§ AIM OF THE TASK: When a line in the listing below contains the word "description", return a copy of that line.

§ EXCERPTED DATA:
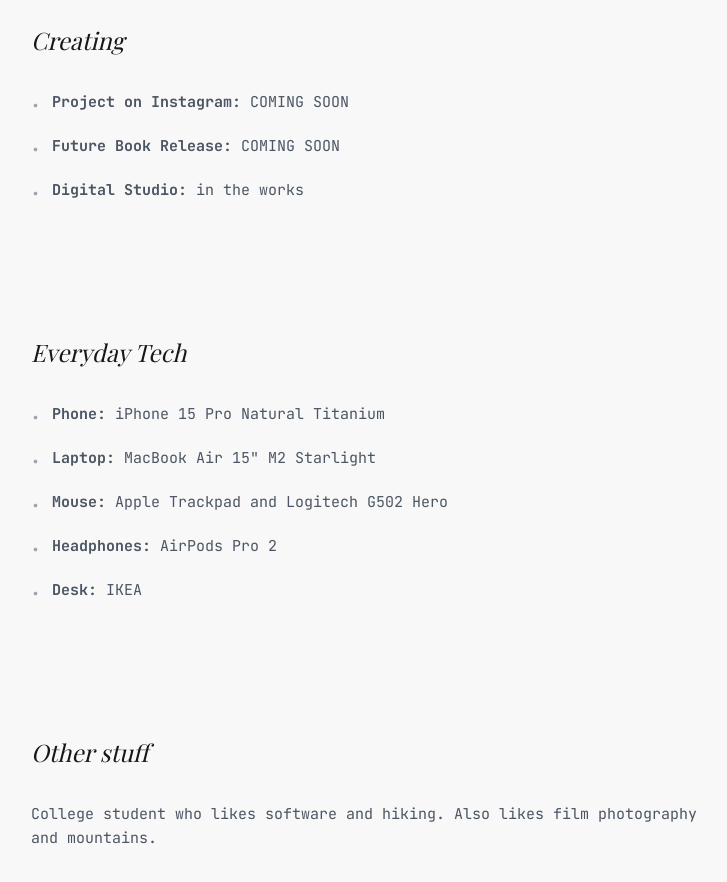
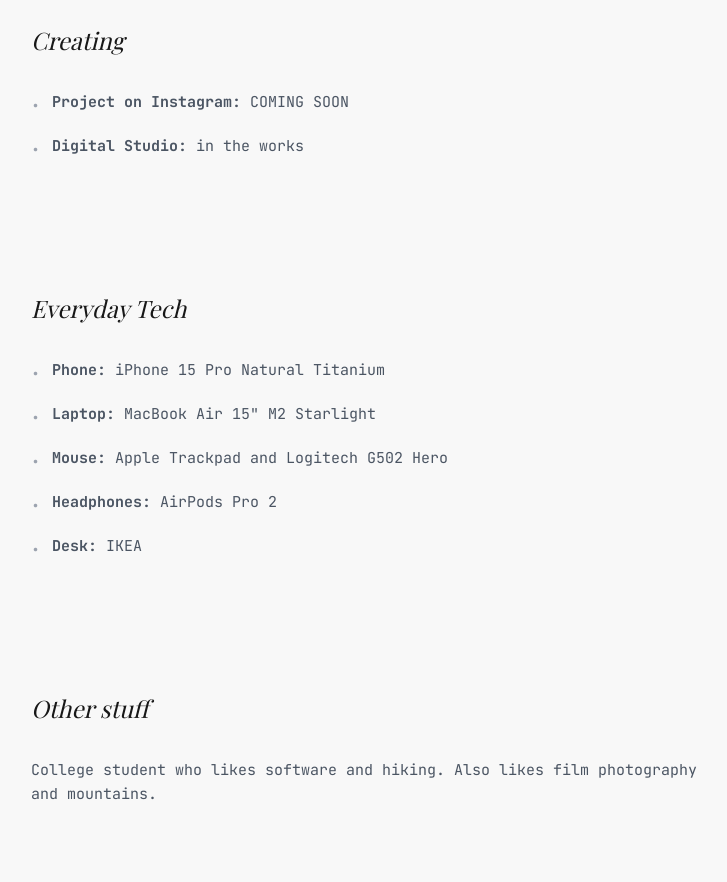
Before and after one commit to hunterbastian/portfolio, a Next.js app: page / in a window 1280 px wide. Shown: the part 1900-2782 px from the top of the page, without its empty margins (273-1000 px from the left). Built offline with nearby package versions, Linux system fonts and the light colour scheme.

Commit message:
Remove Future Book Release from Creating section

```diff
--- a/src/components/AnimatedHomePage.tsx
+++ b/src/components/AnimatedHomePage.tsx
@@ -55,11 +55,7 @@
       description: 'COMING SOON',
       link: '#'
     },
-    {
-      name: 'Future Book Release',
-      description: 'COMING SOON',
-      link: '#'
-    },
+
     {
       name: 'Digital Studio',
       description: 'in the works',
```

§ RESPONSE TO THIS TASK:
       description: 'COMING SOON',
-      description: 'COMING SOON',
       description: 'in the works',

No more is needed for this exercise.